Chest wall compartment kinematics and respiratory muscle coordinate activity, during either hypercapnia or hypoxia, have not been comparatively assessed in healthy humans. We assessed the displacement volume of the chest wall (Vcw) in 5 normal subjects during hypoxic-normocapnic and hypercapnic-hyperoxic rebreathing by using linearized magnetometers. Vcw was divided into displacement volumes of the rib cage (Vrc) and the abdomen (Vab). Esophageal (Pes) and gastric (Pga) pressures were simultaneously recorded and transdiaphragmatic pressure (Pdi) was calculated by subtracting Pes from Pga. Pressure swings (sw) from end expiration (EE) to end inspiration (EI) were also calculated. During both hypoxia and hypercapnia, from quiet breathing to 40 L/min VE, Vrc,EI increased consistently but Vrc,EE, and Vab,EI did not. Moreover, Vab,EE decreased significantly during hypercapnia and remained unchanged during hypoxia. PesEI decreased (more negative values) and PesEE increased (less negative values) during either stimulus, while PgaEE increased with hypercapnia. Pdisw, calculated as the difference between PdiEE and PdiEI, increased significantly with both hypercapnia and hypoxia (p = 0.002 for both). On the plot of Pes vs Pga, the slope of a line from end expiratory to end inspiratory lung volume between 20 and 40 L/min VE progressively increased during hypercapnia indicating increasing rib cage muscle (RCM) contribution to inspiratory pressure swings relative to the diaphragm. From these results we conclude that in healthy man: (i) with both chemical stimuli RCM contribution accounts for increase in Vrc displacement; (ii) with hypercapnia, the decrease in Vab,EE displacement indicates abdominal muscle (ABM) contribution to tidal volume; (iii) RCM and ABM assist the diaphragmatic function during hypercapnic stimulation.

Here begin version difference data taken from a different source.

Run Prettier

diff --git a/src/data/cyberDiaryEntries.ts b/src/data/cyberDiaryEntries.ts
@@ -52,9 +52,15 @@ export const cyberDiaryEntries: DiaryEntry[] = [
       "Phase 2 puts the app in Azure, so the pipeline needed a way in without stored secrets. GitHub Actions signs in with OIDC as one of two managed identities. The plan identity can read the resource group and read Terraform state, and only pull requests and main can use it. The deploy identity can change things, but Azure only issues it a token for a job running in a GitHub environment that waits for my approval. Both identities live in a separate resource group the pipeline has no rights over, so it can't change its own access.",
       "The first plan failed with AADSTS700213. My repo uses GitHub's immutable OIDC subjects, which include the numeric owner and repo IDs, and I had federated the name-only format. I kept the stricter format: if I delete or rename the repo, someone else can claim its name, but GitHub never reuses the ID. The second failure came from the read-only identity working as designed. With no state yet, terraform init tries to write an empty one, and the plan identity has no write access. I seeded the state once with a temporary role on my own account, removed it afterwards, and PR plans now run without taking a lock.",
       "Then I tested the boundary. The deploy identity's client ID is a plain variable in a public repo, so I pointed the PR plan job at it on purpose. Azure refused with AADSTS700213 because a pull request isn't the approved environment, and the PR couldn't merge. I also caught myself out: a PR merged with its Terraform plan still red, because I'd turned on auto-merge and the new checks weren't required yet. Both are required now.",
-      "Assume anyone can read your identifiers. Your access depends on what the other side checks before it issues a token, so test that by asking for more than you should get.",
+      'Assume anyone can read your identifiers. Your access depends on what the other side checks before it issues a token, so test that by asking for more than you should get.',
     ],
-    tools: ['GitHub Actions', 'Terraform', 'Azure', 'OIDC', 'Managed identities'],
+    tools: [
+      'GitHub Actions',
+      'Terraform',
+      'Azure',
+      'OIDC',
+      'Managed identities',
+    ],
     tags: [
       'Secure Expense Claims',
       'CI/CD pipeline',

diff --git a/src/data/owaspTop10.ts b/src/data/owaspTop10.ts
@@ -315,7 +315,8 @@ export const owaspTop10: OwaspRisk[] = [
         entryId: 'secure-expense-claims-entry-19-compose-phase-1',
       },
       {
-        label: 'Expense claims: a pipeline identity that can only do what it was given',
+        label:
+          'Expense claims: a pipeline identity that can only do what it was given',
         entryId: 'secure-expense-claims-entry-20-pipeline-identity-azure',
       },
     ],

- Chest wall
- Respiratory muscles
ASJC Scopus subject areas
- Pulmonary and Respiratory Medicine